** ACTIVITY **
Report only how many lines of the records contain the word "usepackage".
*** DATASET RECORDS ***
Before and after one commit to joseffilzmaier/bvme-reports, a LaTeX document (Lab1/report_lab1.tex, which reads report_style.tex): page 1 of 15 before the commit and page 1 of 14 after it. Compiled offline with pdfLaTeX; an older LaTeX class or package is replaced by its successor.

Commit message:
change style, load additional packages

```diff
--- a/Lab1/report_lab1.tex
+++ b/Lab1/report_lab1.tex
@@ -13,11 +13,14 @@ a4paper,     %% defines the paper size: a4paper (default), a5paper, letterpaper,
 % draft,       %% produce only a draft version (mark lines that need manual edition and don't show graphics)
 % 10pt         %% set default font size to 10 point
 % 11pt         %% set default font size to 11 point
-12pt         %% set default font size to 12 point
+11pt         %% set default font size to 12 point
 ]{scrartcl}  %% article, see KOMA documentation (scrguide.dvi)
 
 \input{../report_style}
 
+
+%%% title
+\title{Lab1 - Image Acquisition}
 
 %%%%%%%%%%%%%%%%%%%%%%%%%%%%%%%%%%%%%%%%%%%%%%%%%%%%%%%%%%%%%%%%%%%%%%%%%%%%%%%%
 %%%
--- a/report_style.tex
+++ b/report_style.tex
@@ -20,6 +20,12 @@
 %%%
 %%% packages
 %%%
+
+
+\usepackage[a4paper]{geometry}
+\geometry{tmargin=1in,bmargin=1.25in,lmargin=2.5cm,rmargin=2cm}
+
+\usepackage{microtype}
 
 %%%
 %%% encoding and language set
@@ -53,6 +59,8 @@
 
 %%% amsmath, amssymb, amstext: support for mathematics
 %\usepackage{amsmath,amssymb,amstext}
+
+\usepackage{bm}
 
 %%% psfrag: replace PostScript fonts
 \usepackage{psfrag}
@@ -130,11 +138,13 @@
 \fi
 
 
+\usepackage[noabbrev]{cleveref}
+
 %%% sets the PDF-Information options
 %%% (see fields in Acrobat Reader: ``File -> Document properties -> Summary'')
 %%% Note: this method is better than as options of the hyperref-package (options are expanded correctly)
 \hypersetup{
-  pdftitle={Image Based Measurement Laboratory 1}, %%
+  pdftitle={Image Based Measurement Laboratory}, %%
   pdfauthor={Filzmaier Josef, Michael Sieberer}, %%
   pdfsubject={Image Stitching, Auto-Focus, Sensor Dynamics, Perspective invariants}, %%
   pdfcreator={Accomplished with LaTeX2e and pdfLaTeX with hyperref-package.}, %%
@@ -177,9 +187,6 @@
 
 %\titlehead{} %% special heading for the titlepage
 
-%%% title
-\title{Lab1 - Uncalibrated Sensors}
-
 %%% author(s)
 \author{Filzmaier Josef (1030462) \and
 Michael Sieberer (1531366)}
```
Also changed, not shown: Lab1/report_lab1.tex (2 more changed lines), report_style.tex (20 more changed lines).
*** End of DATASET RECORDS ***
** OUTPUT BELOW **
6